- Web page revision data
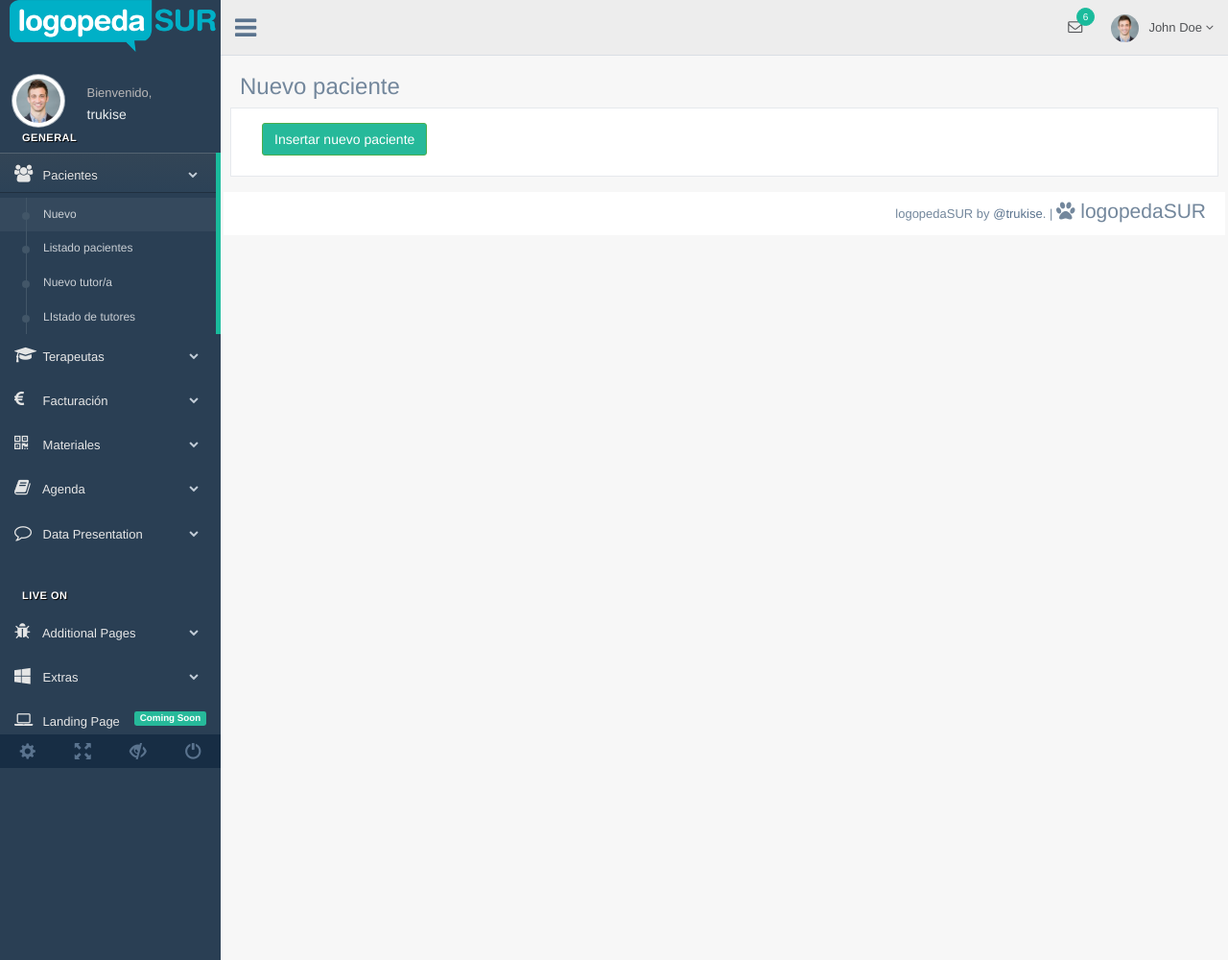
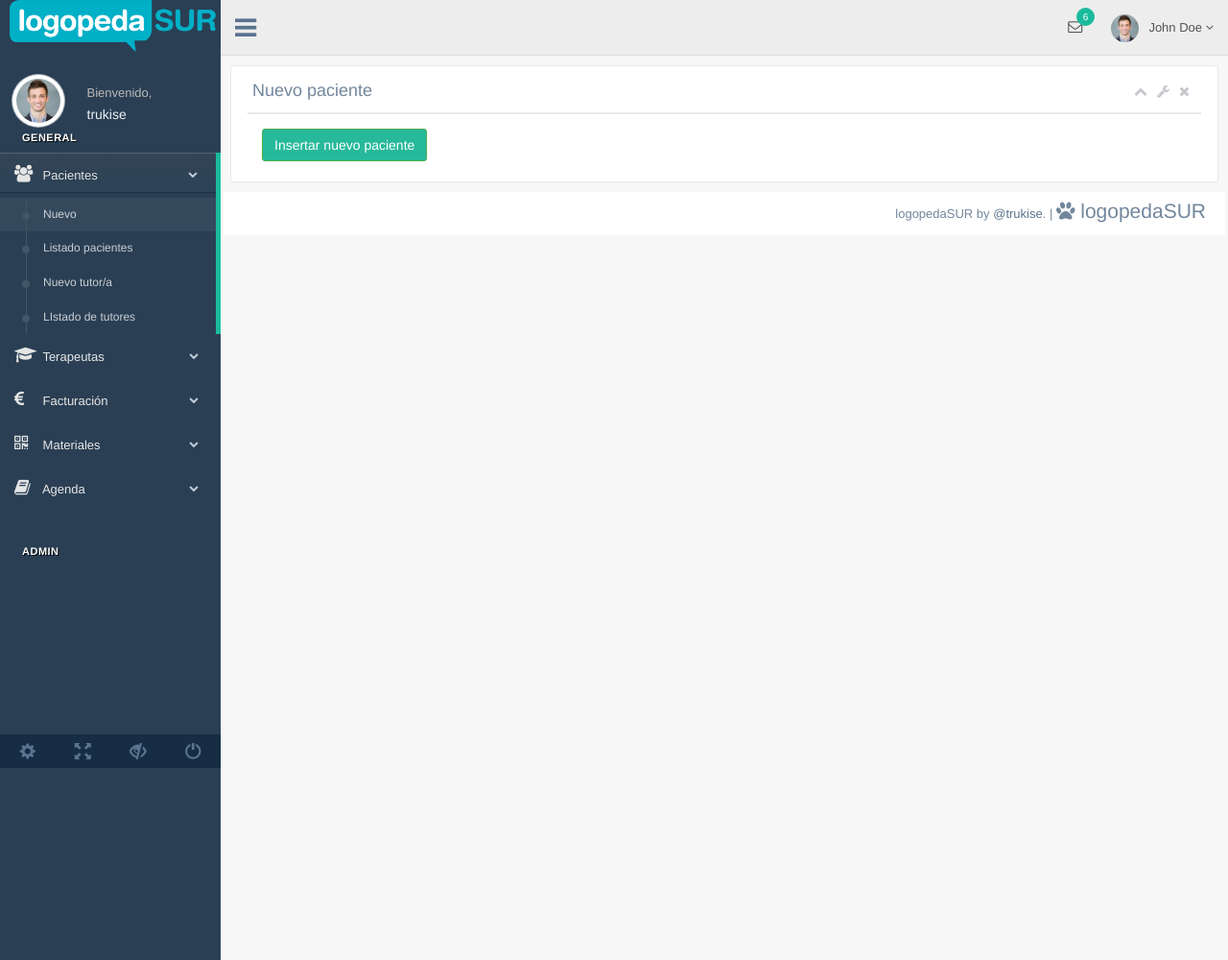
Before and after one commit to acgallardo/logopedasur, a Django app: page /pacientes/add/ in a window 1280 px wide. Shown: the whole page at 96% size. Run offline with Django 3.2, Linux system fonts and the light colour scheme; the visitor is signed in with stand-in values (Sample User, id 1); parts of the project's set-up code (start-up, migrations or seed data) failed here and were passed over; some libraries are stand-ins or nearby versions.

Commit message:
Some changes on templates, change titles... and delet some menu options from inc.menu_laterak.html

```diff
--- a/logopedasur/logopedasur/pacientes/templates/pacientes/pacientes_add.html
+++ b/logopedasur/logopedasur/pacientes/templates/pacientes/pacientes_add.html
@@ -5,14 +5,28 @@
 {%  block page_content  %}
 
 
-<div class="page-title">
-      <div class="title_left">
-          <h3>Nuevo paciente</h3>
-      </div>
-</div>
 <div class="clearfix"></div>
 <div class="row">
   <div class="x_panel">
+    <div class="x_title">
+        <h2>{% trans "Nuevo paciente" %}</h2>
+        <ul class="nav navbar-right panel_toolbox">
+            <li><a href="#"><i class="fa fa-chevron-up"></i></a>
+            </li>
+            <li class="dropdown">
+                <a href="#" class="dropdown-toggle" data-toggle="dropdown" role="button" aria-expanded="false"><i class="fa fa-wrench"></i></a>
+                <ul class="dropdown-menu" role="menu">
+                    <li><a href="#">Settings 1</a>
+                    </li>
+                    <li><a href="#">Settings 2</a>
+                    </li>
+                </ul>
+            </li>
+            <li><a href="#"><i class="fa fa-close"></i></a>
+            </li>
+        </ul>
+        <div class="clearfix"></div>
+    </div>
       <div class="x_content">
         <div class="col-md-12 col-sm-12 col-xs-12">
           <form action="." method="post" class="form">
--- a/logopedasur/logopedasur/templates/inc.menu_lateral.html
+++ b/logopedasur/logopedasur/templates/inc.menu_lateral.html
@@ -4,6 +4,7 @@
 <div id="sidebar-menu" class="main_menu_side hidden-print main_menu">
 
     <div class="menu_section">
+    </br>
         <h3>General</h3>
         <ul class="nav side-menu">
             <li><a><i class="fa fa-users"></i> {% trans "Pacientes" %} <span class="fa fa-chevron-down"></span></a>
@@ -74,57 +75,11 @@
                     </li>
                 </ul>
             </li>
-            <li><a><i class="fa fa-comment-o"></i> Data Presentation <span class="fa fa-chevron-down"></span></a>
-                <ul class="nav child_menu" style="display: none">
-                    <li><a href="chartjs.html">Chart JS</a>
-                    </li>
-                    <li><a href="chartjs2.html">Chart JS2</a>
-                    </li>
-                    <li><a href="morisjs.html">Moris JS</a>
-                    </li>
-                    <li><a href="echarts.html">ECharts </a>
-                    </li>
-                    <li><a href="other_charts.html">Other Charts </a>
-                    </li>
-                </ul>
-            </li>
-        </ul>
+          </ul>
     </div>
     <div class="menu_section">
-        <h3>Live On</h3>
-        <ul class="nav side-menu">
-            <li><a><i class="fa fa-bug"></i> Additional Pages <span class="fa fa-chevron-down"></span></a>
-                <ul class="nav child_menu" style="display: none">
-                    <li><a href="e_commerce.html">E-commerce</a>
-                    </li>
-                    <li><a href="projects.html">Projects</a>
-                    </li>
-                    <li><a href="project_detail.html">Project Detail</a>
-                    </li>
-                    <li><a href="contacts.html">Contacts</a>
-                    </li>
-                    <li><a href="profile.html">Profile</a>
-                    </li>
-                </ul>
-            </li>
-            <li><a><i class="fa fa-windows"></i> Extras <span class="fa fa-chevron-down"></span></a>
-                <ul class="nav child_menu" style="display: none">
-                    <li><a href="page_404.html">404 Error</a>
-                    </li>
-                    <li><a href="page_500.html">500 Error</a>
-                    </li>
-                    <li><a href="plain_page.html">Plain Page</a>
-                    </li>
-                    <li><a href="login.html">Login Page</a>
-                    </li>
-                    <li><a href="pricing_tables.html">Pricing Tables</a>
-                    </li>
+        <h3>ADMIN</h3>
 
-                </ul>
-            </li>
-            <li><a><i class="fa fa-laptop"></i> Landing Page <span class="label label-success pull-right">Coming Soon</span></a>
-            </li>
-        </ul>
     </div>
 
 </div>
--- a/logopedasur/logopedasur/templates/inc.top_navigation.html
+++ b/logopedasur/logopedasur/templates/inc.top_navigation.html
@@ -27,7 +27,7 @@
                         <li>
                             <a href="javascript:;">Help</a>
                         </li>
-                        <li><a href="login.html"><i class="fa fa-sign-out pull-right"></i> Log Out</a>
+                        <li><a href="/logout/"><i class="fa fa-sign-out pull-right"></i> Log Out</a>
                         </li>
                     </ul>
                 </li>
```
Also changed, not shown: logopedasur/logopedasur/pacientes/templates/pacientes/pacientes_list.html (+20 -5 lines), logopedasur/logopedasur/pacientes/templates/pacientes/tutor_add.html (+19 -5 lines).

- PROBLEM STATEMENT
Where a line of the entries contains the word "chevron", copy that line.

- YOUR RESPONSE
+            <li><a href="#"><i class="fa fa-chevron-up"></i></a>
             <li><a><i class="fa fa-users"></i> {% trans "Pacientes" %} <span class="fa fa-chevron-down"></span></a>
-            <li><a><i class="fa fa-comment-o"></i> Data Presentation <span class="fa fa-chevron-down"></span></a>
-            <li><a><i class="fa fa-bug"></i> Additional Pages <span class="fa fa-chevron-down"></span></a>
-            <li><a><i class="fa fa-windows"></i> Extras <span class="fa fa-chevron-down"></span></a>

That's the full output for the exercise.